*To do*: Copy out, from the data below, each line in which the word "space" occurs.

*Records for this task*:
• • • • • • •

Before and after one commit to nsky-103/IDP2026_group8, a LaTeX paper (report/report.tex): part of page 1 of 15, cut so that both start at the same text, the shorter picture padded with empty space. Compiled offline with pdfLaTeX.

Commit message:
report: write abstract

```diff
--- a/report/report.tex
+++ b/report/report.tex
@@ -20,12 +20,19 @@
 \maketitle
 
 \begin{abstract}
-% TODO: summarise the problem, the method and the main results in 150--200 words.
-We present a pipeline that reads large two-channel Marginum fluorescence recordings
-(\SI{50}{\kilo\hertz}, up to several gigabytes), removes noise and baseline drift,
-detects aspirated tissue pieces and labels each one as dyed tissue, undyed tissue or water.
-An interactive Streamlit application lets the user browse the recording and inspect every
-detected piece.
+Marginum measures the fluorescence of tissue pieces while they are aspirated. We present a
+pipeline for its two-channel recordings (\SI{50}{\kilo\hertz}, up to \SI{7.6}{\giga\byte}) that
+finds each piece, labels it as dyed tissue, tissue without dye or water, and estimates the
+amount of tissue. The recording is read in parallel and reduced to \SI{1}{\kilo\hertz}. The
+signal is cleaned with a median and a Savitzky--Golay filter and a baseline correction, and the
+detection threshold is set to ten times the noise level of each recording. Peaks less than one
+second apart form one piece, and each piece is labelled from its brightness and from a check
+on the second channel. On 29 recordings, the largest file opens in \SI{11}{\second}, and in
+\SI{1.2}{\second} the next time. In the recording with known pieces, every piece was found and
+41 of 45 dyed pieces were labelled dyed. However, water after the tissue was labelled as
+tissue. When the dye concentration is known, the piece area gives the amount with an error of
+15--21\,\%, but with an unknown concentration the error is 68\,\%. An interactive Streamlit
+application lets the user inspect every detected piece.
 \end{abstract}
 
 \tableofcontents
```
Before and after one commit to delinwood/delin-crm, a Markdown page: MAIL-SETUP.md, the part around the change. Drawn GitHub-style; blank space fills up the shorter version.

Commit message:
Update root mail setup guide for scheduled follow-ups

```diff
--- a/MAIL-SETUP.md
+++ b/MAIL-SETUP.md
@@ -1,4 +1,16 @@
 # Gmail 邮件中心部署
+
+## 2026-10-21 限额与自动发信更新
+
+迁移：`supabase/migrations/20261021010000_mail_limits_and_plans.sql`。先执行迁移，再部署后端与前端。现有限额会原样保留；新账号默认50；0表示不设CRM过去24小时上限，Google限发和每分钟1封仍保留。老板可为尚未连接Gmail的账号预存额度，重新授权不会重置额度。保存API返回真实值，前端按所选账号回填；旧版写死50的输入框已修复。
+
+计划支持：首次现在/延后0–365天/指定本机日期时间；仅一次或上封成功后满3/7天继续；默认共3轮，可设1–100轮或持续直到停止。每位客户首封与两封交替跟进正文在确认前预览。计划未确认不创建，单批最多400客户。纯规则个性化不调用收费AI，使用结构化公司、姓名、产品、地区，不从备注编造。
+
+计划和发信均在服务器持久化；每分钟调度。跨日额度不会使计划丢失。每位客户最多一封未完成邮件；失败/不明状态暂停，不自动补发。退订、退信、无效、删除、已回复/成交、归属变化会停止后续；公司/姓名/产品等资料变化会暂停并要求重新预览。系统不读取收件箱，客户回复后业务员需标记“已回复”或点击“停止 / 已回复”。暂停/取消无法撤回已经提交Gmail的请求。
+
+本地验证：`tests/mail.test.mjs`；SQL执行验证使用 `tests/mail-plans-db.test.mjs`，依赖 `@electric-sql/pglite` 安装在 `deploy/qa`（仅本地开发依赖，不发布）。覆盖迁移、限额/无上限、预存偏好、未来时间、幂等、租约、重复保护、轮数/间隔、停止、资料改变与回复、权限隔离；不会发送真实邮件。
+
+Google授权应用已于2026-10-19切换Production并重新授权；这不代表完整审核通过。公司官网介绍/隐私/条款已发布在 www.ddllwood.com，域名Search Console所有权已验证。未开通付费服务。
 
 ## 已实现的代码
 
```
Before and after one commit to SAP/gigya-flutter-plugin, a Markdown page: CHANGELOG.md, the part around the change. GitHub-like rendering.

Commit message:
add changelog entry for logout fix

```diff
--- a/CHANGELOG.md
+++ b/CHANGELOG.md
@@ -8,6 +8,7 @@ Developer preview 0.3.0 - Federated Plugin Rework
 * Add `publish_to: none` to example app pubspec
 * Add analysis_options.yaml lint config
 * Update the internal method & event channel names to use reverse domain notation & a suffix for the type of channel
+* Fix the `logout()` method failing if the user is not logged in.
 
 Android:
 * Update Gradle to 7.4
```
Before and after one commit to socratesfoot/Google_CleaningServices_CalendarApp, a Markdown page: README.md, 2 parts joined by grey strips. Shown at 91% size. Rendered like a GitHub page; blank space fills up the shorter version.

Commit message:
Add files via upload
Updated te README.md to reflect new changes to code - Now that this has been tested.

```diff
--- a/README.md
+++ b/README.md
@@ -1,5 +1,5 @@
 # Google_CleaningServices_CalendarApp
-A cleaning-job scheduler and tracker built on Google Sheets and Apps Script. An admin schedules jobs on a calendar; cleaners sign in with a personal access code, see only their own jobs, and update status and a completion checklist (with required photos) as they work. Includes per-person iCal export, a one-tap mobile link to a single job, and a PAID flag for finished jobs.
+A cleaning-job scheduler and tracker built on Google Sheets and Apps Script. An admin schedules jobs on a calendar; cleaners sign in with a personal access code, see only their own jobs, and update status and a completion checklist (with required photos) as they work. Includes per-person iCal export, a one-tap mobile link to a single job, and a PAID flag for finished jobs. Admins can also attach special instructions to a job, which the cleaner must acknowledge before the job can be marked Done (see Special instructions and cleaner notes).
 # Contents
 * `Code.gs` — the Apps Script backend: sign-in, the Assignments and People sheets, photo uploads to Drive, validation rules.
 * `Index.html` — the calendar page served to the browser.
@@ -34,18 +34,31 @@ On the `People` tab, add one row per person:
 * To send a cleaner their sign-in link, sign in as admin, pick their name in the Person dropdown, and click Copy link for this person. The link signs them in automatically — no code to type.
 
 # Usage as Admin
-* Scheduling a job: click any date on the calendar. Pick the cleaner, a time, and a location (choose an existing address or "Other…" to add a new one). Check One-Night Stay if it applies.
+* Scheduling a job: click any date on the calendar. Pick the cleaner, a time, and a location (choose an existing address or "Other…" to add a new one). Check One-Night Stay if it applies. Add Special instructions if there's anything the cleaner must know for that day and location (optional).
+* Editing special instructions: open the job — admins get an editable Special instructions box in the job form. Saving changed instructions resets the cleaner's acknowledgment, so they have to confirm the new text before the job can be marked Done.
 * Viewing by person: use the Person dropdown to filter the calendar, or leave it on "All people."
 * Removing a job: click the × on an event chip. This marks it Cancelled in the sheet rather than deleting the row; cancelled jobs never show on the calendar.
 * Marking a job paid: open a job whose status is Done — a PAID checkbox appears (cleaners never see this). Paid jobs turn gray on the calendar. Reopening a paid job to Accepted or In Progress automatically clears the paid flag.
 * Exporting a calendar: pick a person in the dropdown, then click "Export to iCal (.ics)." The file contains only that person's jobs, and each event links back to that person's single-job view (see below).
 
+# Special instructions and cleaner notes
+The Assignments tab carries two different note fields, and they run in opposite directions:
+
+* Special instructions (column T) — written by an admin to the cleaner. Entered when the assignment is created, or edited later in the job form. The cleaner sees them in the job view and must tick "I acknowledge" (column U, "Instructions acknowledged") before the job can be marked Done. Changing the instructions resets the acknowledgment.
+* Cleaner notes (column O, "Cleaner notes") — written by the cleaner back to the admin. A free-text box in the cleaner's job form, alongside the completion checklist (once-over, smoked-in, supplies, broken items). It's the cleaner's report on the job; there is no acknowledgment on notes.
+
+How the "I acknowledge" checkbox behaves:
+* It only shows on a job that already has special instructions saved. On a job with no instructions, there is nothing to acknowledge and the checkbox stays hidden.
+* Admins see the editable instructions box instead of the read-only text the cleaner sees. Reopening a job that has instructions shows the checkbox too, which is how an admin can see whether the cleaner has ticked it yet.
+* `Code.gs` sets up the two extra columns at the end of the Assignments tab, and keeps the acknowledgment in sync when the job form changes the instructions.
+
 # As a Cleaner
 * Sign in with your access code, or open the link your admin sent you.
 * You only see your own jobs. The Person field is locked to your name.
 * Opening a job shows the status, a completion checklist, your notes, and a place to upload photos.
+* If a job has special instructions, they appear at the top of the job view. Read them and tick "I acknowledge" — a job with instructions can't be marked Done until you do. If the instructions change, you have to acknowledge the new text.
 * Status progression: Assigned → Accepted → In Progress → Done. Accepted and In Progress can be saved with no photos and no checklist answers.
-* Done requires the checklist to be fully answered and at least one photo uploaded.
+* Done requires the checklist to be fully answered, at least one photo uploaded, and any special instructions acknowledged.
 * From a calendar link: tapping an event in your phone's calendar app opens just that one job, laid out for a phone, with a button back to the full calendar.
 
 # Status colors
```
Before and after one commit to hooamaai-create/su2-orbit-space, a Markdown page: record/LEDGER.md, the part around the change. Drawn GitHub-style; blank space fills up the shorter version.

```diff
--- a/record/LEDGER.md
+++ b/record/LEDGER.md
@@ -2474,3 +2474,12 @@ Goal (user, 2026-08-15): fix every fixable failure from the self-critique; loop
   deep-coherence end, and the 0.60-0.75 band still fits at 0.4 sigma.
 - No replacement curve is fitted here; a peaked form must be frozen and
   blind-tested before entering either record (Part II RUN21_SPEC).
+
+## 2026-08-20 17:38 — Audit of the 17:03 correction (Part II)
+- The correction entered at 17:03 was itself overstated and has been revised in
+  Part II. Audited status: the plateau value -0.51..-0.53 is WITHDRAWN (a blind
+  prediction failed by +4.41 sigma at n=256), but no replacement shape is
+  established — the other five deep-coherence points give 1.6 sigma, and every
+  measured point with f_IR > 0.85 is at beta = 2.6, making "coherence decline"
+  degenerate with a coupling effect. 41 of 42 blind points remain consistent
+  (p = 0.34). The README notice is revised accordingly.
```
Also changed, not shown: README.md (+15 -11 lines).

• • • • • • •

*Exercise answer*:
Before and after one commit to nsky-103/IDP2026_group8, a LaTeX paper (report/report.tex): part of page 1 of 15, cut so that both start at the same text, the shorter picture padded with empty space. Compiled offline with pdfLaTeX.
Before and after one commit to delinwood/delin-crm, a Markdown page: MAIL-SETUP.md, the part around the change. Drawn GitHub-style; blank space fills up the shorter version.
Before and after one commit to socratesfoot/Google_CleaningServices_CalendarApp, a Markdown page: README.md, 2 parts joined by grey strips. Shown at 91% size. Rendered like a GitHub page; blank space fills up the shorter version.
Before and after one commit to hooamaai-create/su2-orbit-space, a Markdown page: record/LEDGER.md, the part around the change. Drawn GitHub-style; blank space fills up the shorter version.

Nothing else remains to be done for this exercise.